"Now that's somethin' like," said the woman, with a bob of her head, while her little eyes twinkled. "I guess I know the right shoe, as well as the next one. Why didn't you show 'em to me before?" she snapped.

"You've had them shoes on twice before," said Mr. Beebe, "or at least the boy has, and first they were too broad, and then they were too narrer."

"Well, I'll take 'em, anyway, now," said the woman, laying down the money, "and I guess I know, as well as the next one, whether my boy's tried on shoes or not."

"Now, Joel," said old Mr. Beebe, when the little green door with its jangling bell had really closed on her and on Johnny, "as soon as we get these shoes back again in the boxes, you better run into th' parler, 'cause Ma's been a-waitin' considerable."

Joel, much divided in his mind whether he would rather stay in the shop altogether, with the delightful shoes, or go out and spend half of the time with Mrs. Beebe and the doughnuts and pink and white sticks he felt almost sure were waiting for him, came to the conclusion that he really couldn't decide which was the more delightful; and then the shop-door bell jangled again, and there was another customer.

This time it was a little thin old man, and although he came from another town, he seemed to be a great friend of Mr. Beebe's, who now joyfully welcomed him.

"Well, I declare, if 'tain't Obadiah Andrews!" exclaimed the shoe-shop keeper, radiantly, taking a good look at the newcomer. "I haven't seen you for a week o' Sundays, Obadiah."

"Nor I hain't seen you," declared the little man, just as well pleased, and sitting down gladly. "I'm most beat out, a-gittin' here, so I want some new shoes, Jotham, and I cal'late I'll get 'em about as nice as they make 'em here."

"I cal'late so, too, Obadiah," said old Mr. Beebe, rubbing his hands together in a pleased way. "Now, Joel, we'll get down all the shoes on this side," and he ambled across the shop, "an' you can put up the boys' sizes, afterwards, if you want to."

"Pa, ain't you most through with Joel?
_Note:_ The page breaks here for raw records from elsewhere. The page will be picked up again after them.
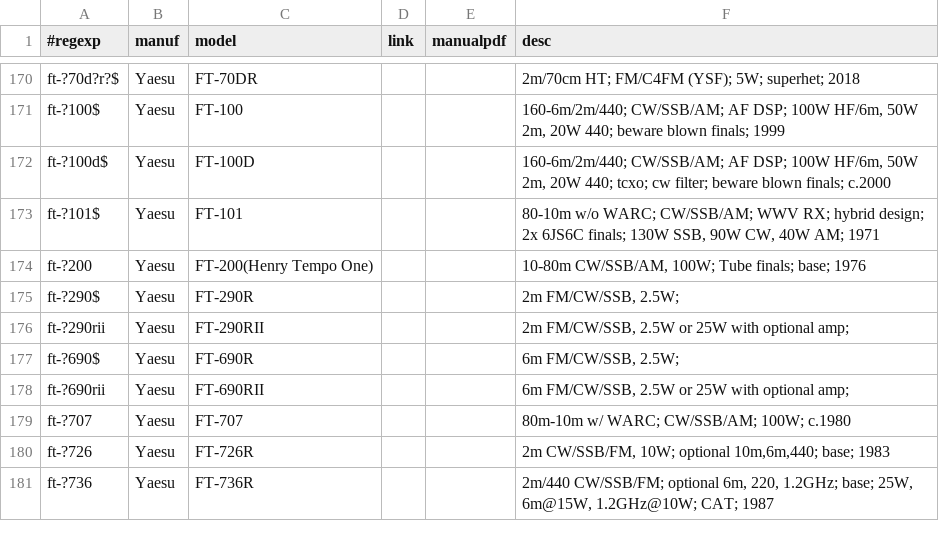
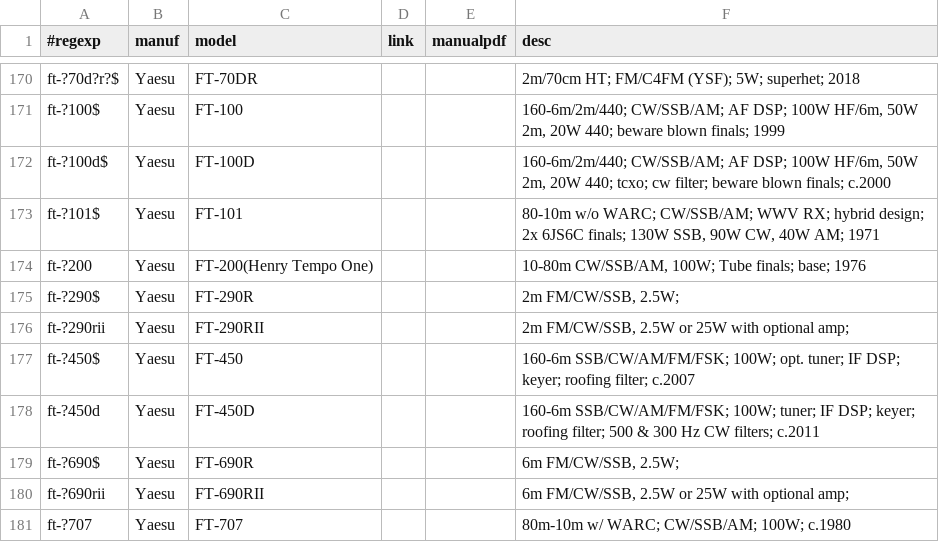
Before and after one commit to molo1134/rigs, a CSV file: rigs.csv, drawn as a sheet; only a part is shown, gaps mark what is left out; the shorter side is filled out with more unchanged rows.

Commit message:
add ft-450 series

```diff
--- a/rigs.csv
+++ b/rigs.csv
@@ -176,2 +176,4 @@ ft-?290$,Yaesu,FT-290R,,,"2m FM/CW/SSB, 2.5W;"
 ft-?290rii,Yaesu,FT-290RII,,,"2m FM/CW/SSB, 2.5W or 25W with optional amp;"
+ft-?450$,Yaesu,FT-450,,,"160-6m SSB/CW/AM/FM/FSK; 100W; opt. tuner; IF DSP; keyer; roofing filter; c.2007"
+ft-?450d,Yaesu,FT-450D,,,"160-6m SSB/CW/AM/FM/FSK; 100W; tuner; IF DSP; keyer; roofing filter; 500 & 300 Hz CW filters; c.2011"
 ft-?690$,Yaesu,FT-690R,,,"6m FM/CW/SSB, 2.5W;"
```
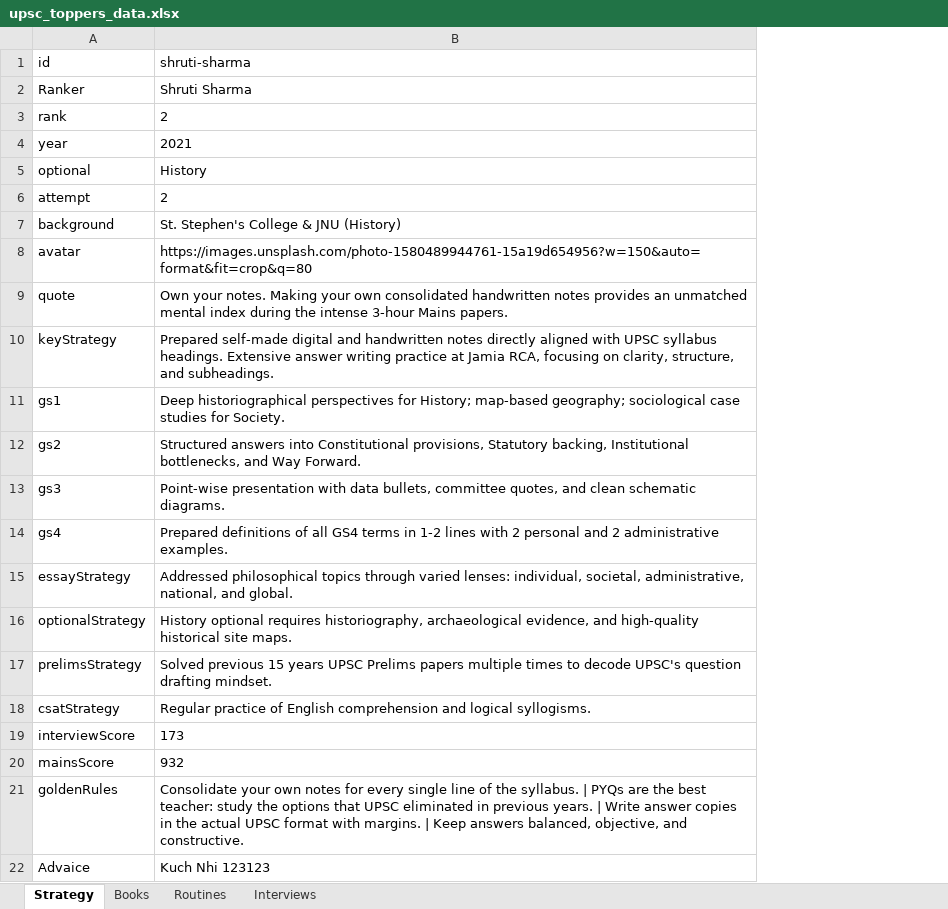
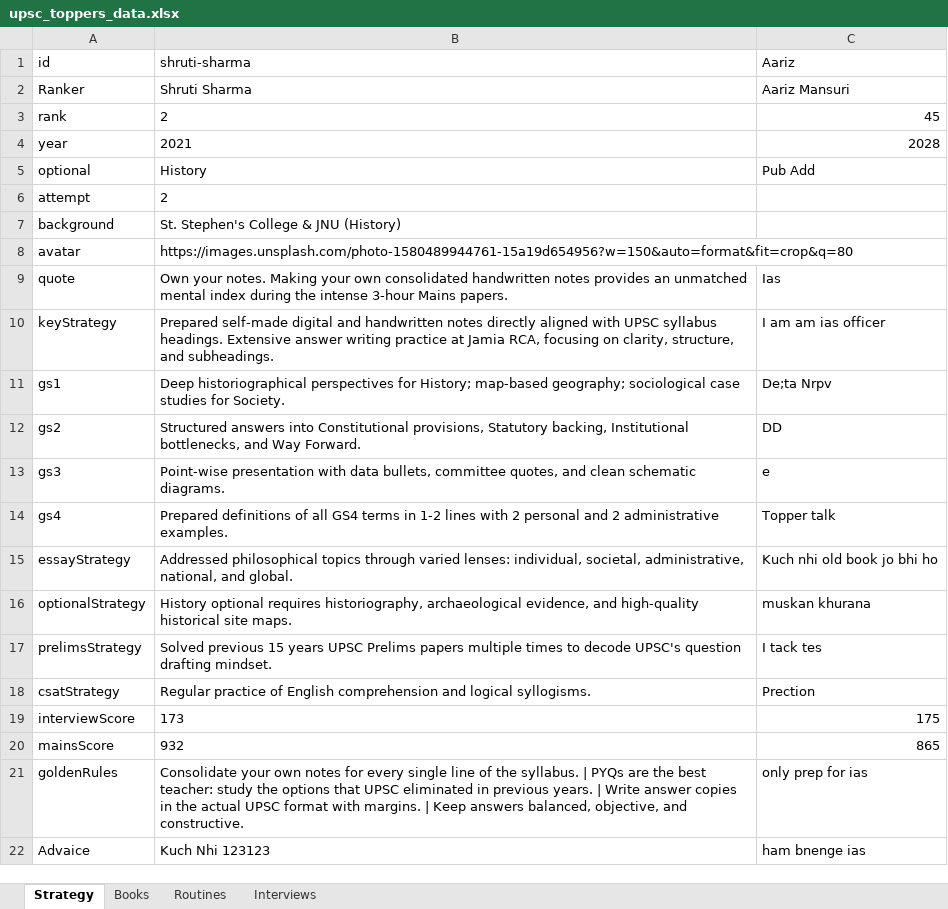
Before and after one commit to RONESIRVI/UPSC-CSE-Master-Hub, an Excel workbook: Update_App_Data/upsc_toppers_data.xlsx, sheet Strategy, drawn as a sheet; values as stored, in another font and other column widths than the file's, no borders; the diff names each change by its address in the sheet, - before the commit and + after, or states it on an @@ line.

Commit message:
Update App Content via Excel

```diff
--- a/Update_App_Data/upsc_toppers_data.xlsx (sheet Strategy)
+++ b/Update_App_Data/upsc_toppers_data.xlsx (sheet Strategy)
+column C (Aariz), rows 2-22: Aariz Mansuri | 45 | 2028 | Pub Add |  |  |  | Ias | I am am ias officer | De;ta Nrpv | DD | e | Topper talk | Kuch nhi old book jo bhi ho | muskan khurana | I tack tes | Prection | 175 | 865 | only prep for ias | ham bnenge ias
```
Also changed, not shown: 9 other files.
Oh, why, here's Mr. Andrews!" exclaimed Mrs. Beebe. Then she came into the little shop and sat down, while Mr. Beebe and Joel got out the shoes that were to be tried on. "It's so nice that I can pass the time o' day with you, meanwhilst," she observed.

But it didn't take very long to satisfy old Mr. Andrews. As soon as the first shoe was pulled on he declared it was just right, although the shoe-shop keeper offered to try on the others.

"P'r'aps these'll pinch when you get home," suggested Mr. Beebe, anxiously, "or somethin' else as bad will be the matter with 'em." But the little old man said, "No; do 'em up, Jotham."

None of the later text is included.